Measuring Program Success

HIM professionals must assess the effectiveness of the program and position organizations for improved operational performance. In using this approach, managers can select a blend of short-term and long-term quantitative and qualitative measures of success.

Expected short-term quantitative measures would include productivity (e.g., if remote staff have sufficient hardware and connectivity to accomplish the required work for each assignment). From a long-term perspective, managers must provide the support necessary to ensure that high-quality technology is available to the virtual work force. From a qualitative perspective, both short- and long-term measures are validated through stable high-quality work, the goal of every HIM department, no matter where its staff work.

Managing Privacy and Security in Remote Departments

Resources in the FORE Library: HIM Body of Knowledge

An important part of managing virtual staff is managing the secure and confidential exchange of protected health information. As information becomes more fluid and technology becomes more robust, nearly every type of medical, financial, and administrative data can be accessed and shared remotely.

Recent Journal articles address considerations in managing remote technologies to reduce risk and meet compliance regulations:

  • “Weighing the Pros and Cons of IM: Instant Messaging Offers Instant Conveniences, Instant Complications,” September 2007
  • “Safeguards for Remote Access,” July–August 2007
  • “Mobile Device Use, Reuse, and Disposal,” June 2007
  • “Connectivity, Privacy, and Liability: What Medical Professionals Must Consider,” April 2007

Read these and other articles related to off-site staff, business associates, privacy, and security in the FORE Library: HIM Body of Knowledge at

Phyllis Cartwright ( is director of remote coding at Precyse Solutions, LLC.

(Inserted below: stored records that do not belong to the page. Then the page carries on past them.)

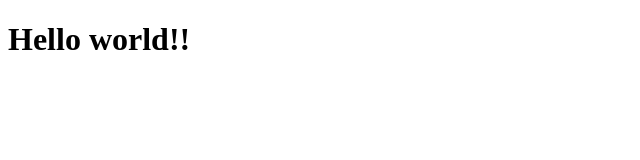
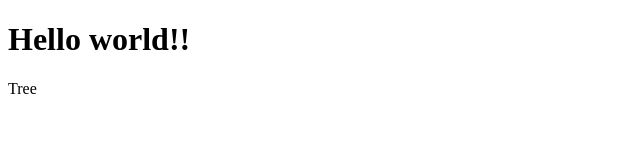
Before and after one commit to Ebisu583/nauka-gita, a plain HTML site: page index.html in a window 1280 px wide. Shown: the full height of the page, 0-640 px from the left. Drawn offline with Linux system fonts and the light colour scheme.

Commit message:
Add paragraph toindex.html

```diff
--- a/index.html
+++ b/index.html
@@ -8,5 +8,6 @@
 </head>
 <body>
     <h1>Hello world!!</h1>
+    <p>Tree</p>
 </body>
 </html>
```
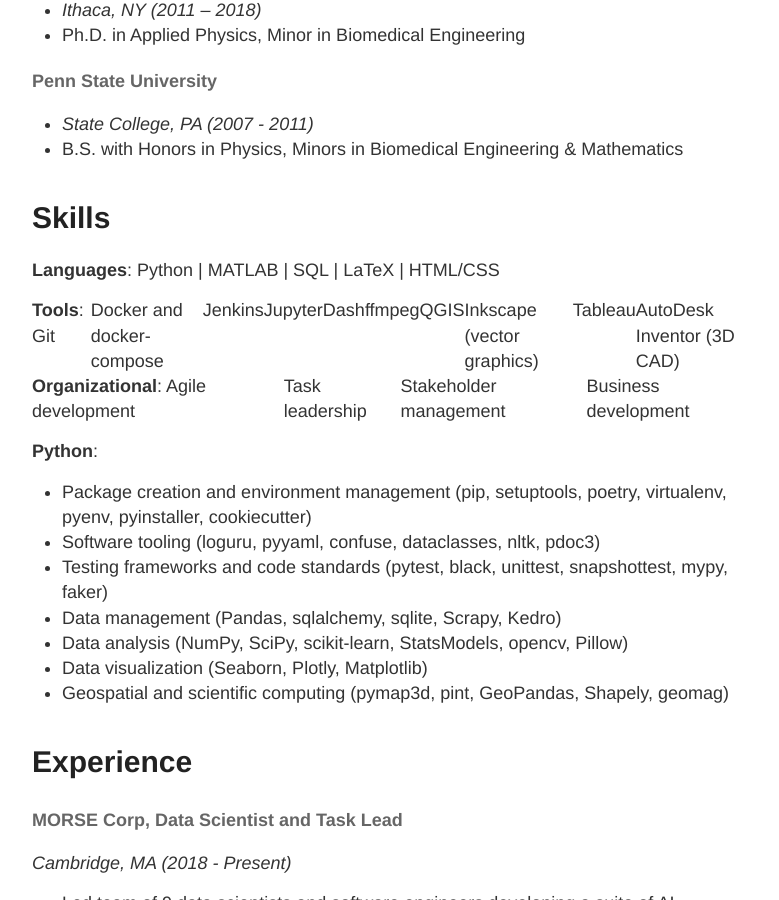
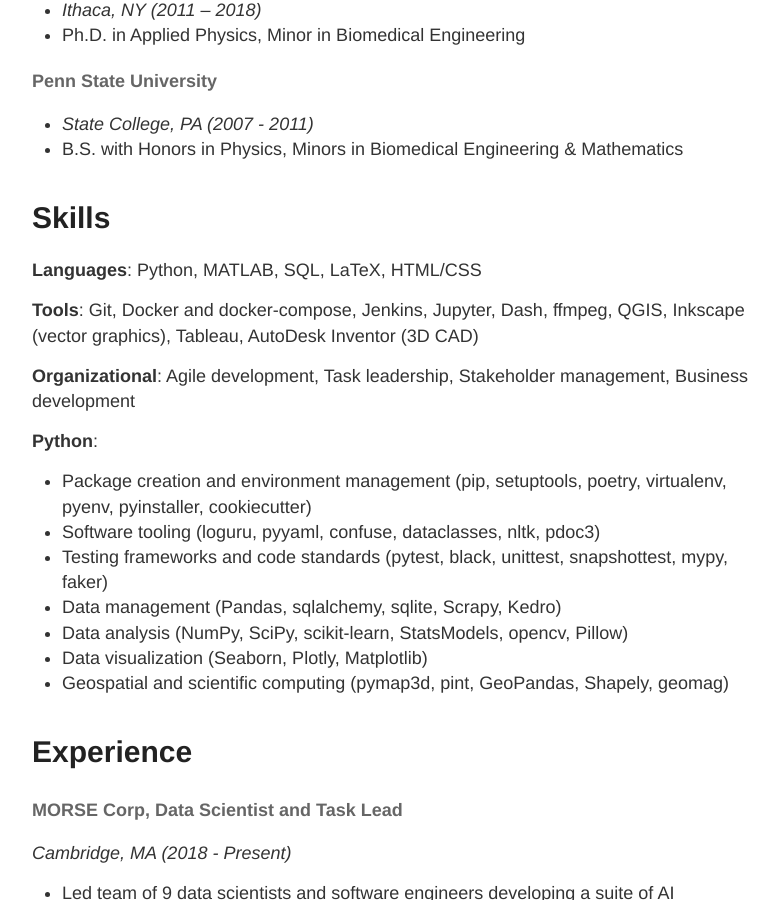
Before and after one commit to lenabradley/lenabradley.github.io, a Jekyll site: the page built from about.md, in a window 1280 px wide and 900 px high, scrolled down 523 px. Shown: the whole window, without its empty margins (248-1027 px from the left). Built offline with Jekyll 4.4.1, drawn with Linux system fonts in a browser that asks for light colours.

Commit message:
udpate resume

```diff
--- a/about.md
+++ b/about.md
@@ -18,11 +18,11 @@ Data Scientist and Task Lead at [MORSE Corp](https://www.morsecorp.com/)
 * B.S. with Honors in Physics, Minors in Biomedical Engineering & Mathematics
 
 # Skills
-**Languages**: Python | MATLAB | SQL | LaTeX | HTML/CSS
+**Languages**: Python, MATLAB, SQL, LaTeX, HTML/CSS
 
-**Tools**: Git | Docker and docker-compose | Jenkins | Jupyter | Dash | ffmpeg | QGIS | Inkscape (vector graphics) | Tableau | AutoDesk Inventor (3D CAD)
+**Tools**: Git, Docker and docker-compose, Jenkins, Jupyter, Dash, ffmpeg, QGIS, Inkscape (vector graphics), Tableau, AutoDesk Inventor (3D CAD)
 
-**Organizational**: Agile development | Task leadership | Stakeholder management | Business development
+**Organizational**: Agile development, Task leadership, Stakeholder management, Business development
 
 **Python**:
 * Package creation and environment management (pip, setuptools, poetry, virtualenv, pyenv, pyinstaller, cookiecutter)
```
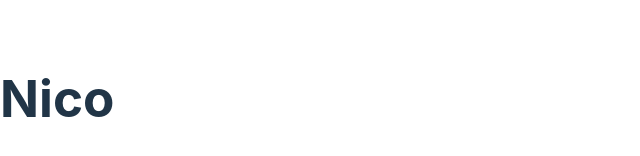
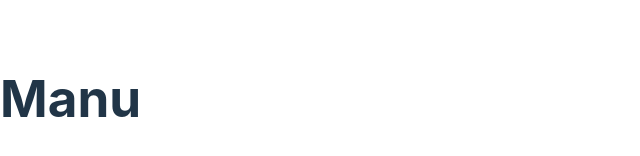
Before and after one commit to AriaxB/frontendCuistar, a React (Vite) app in the folder cuistar/: page / in a window 1280 px wide. Shown: the part 302-458 px from the top of the page, without its empty margins (0-640 px from the left). Built offline with nearby package versions, Linux system fonts and the light colour scheme.

Commit message:
cuarto cambio

```diff
--- a/cuistar/src/App.jsx
+++ b/cuistar/src/App.jsx
@@ -2,7 +2,7 @@
 function App() {
   return (
     <>
-      <h1>Nico</h1>
+      <h1>Manu</h1>
 
     </>
   )
```
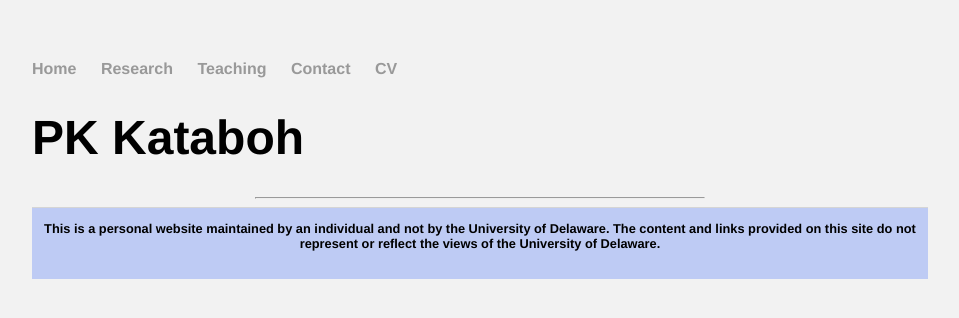
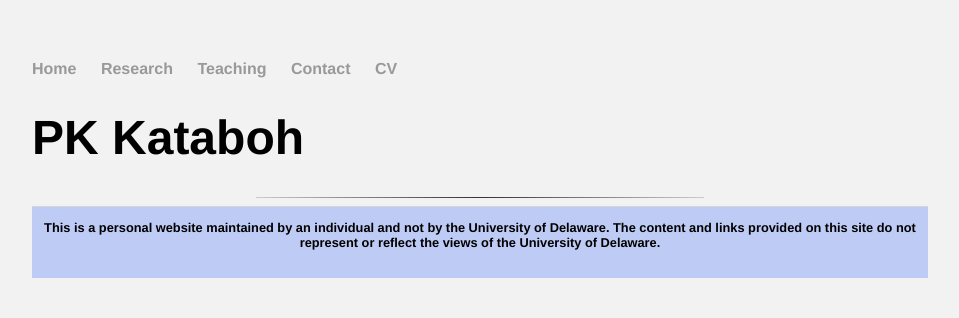
Before and after one commit to kataboh/kataboh.github.io, a Jekyll site: the page built from cv.html, in a window 1280 px wide. Shown: the top 318 px of the page, without its empty margins (160-1119 px from the left). Built offline with Jekyll 4.4.1, drawn with Linux system fonts in a browser that asks for light colours.

Commit message:
update cv

```diff
--- a/css/main.css
+++ b/css/main.css
@@ -43,3 +43,13 @@
 ul.posts li {
     list-style: none;
 }
+
+hr {
+    border: 0;
+    height: 1px;
+    background: #333;
+    background-image: -webkit-linear-gradient(left, #ccc, #333, #ccc);
+    background-image:    -moz-linear-gradient(left, #ccc, #333, #ccc);
+    background-image:     -ms-linear-gradient(left, #ccc, #333, #ccc);
+    background-image:      -o-linear-gradient(left, #ccc, #333, #ccc);
+}
```
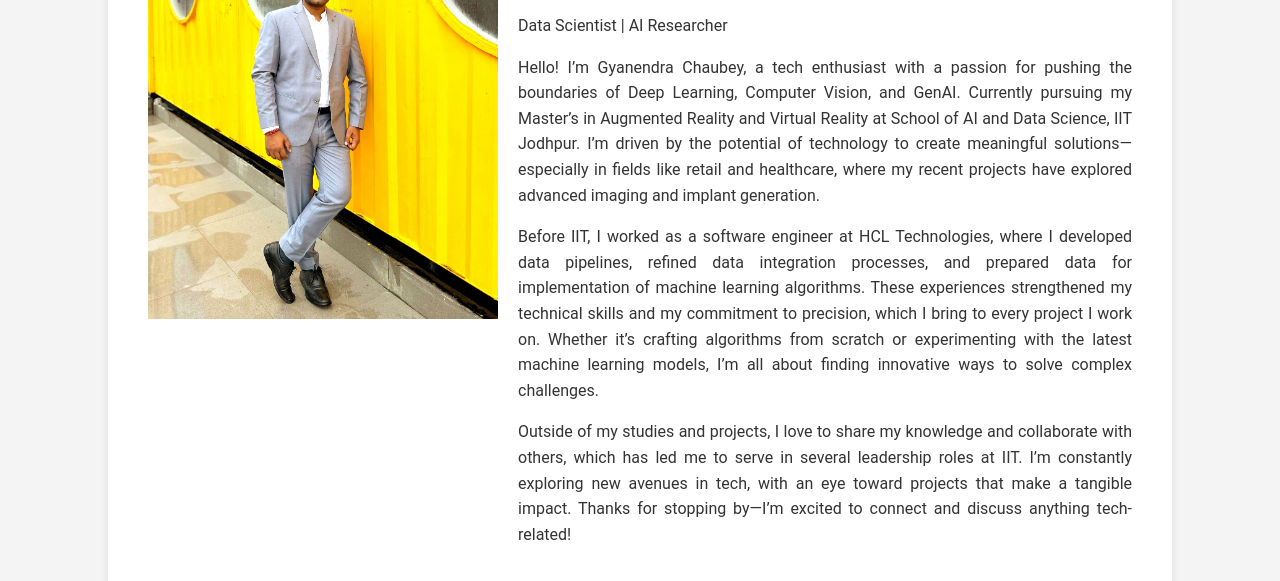
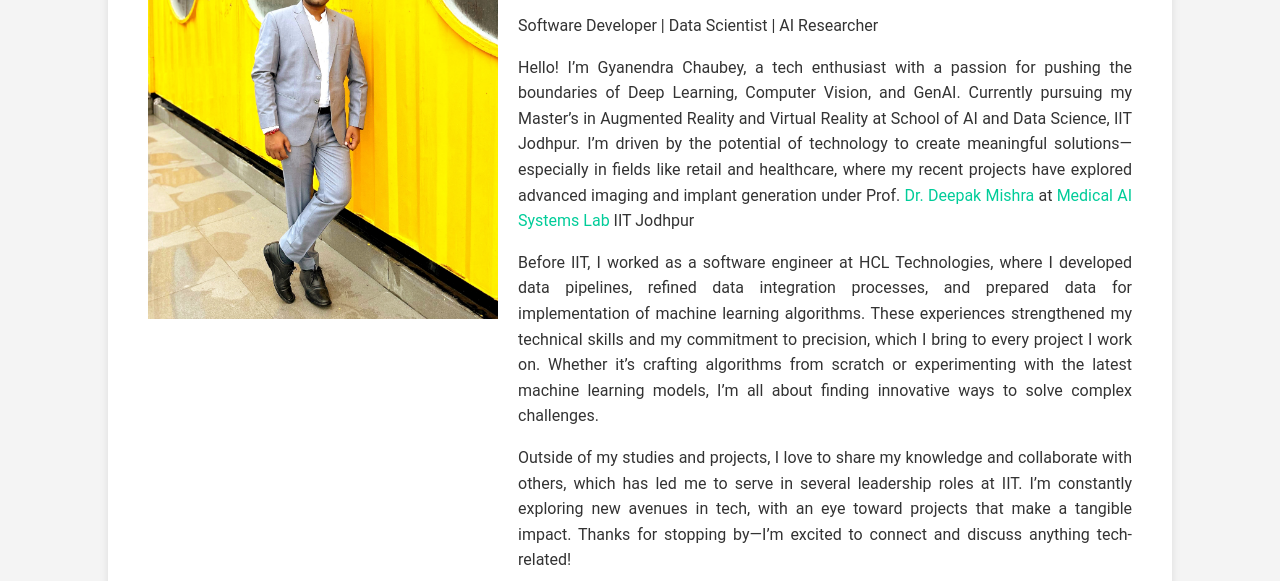
Before and after one commit to GyanendraChaubey/portfolio, a plain HTML site: page index.html in a window 1280 px wide. Shown: the part 170-751 px from the top of the page. Drawn offline with Linux system fonts and the light colour scheme.

Commit message:
improved intro

```diff
--- a/index.html
+++ b/index.html
@@ -25,8 +25,8 @@
             </div>
             <div class="profile-content">
                 <h1>Gyanendra Chaubey</h1>
-                <p>Data Scientist | AI Researcher</p>
-                <p class="intro">Hello! I’m Gyanendra Chaubey, a tech enthusiast with a passion for pushing the boundaries of Deep Learning, Computer Vision, and GenAI. Currently pursuing my Master’s in Augmented Reality and Virtual Reality at School of AI and Data Science, IIT Jodhpur. I’m driven by the potential of technology to create meaningful solutions—especially in fields like retail and healthcare, where my recent projects have explored advanced imaging and implant generation.</p>
+                <p>Software Developer | Data Scientist | AI Researcher</p>
+                <p class="intro">Hello! I’m Gyanendra Chaubey, a tech enthusiast with a passion for pushing the boundaries of Deep Learning, Computer Vision, and GenAI. Currently pursuing my Master’s in Augmented Reality and Virtual Reality at School of AI and Data Science, IIT Jodhpur. I’m driven by the potential of technology to create meaningful solutions—especially in fields like retail and healthcare, where my recent projects have explored advanced imaging and implant generation under Prof. <a href="https://sites.google.com/iitj.ac.in/dmishra"> Dr. Deepak Mishra</a> at <a href="https://maisyslab.github.io/maisys/"> Medical AI Systems Lab</a> IIT Jodhpur </p>
 
                 <p>Before IIT, I worked as a software engineer at HCL Technologies, where I developed data pipelines, refined data integration processes, and prepared data for implementation of machine learning algorithms. These experiences strengthened my technical skills and my commitment to precision, which I bring to every project I work on. Whether it’s crafting algorithms from scratch or experimenting with the latest machine learning models, I’m all about finding innovative ways to solve complex challenges.</p>
 
```
Also changed, not shown: images/RG.png (added), images/email.png (added), images/googlescholar.png (added), images/linkedin.png (added).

Article citation:
Cartwright, Phyllis. "Keeping Virtual Teams Real: Successfully Managing Off-site Staff" Journal of AHIMA 78, no.9 (October 2007): 26-32.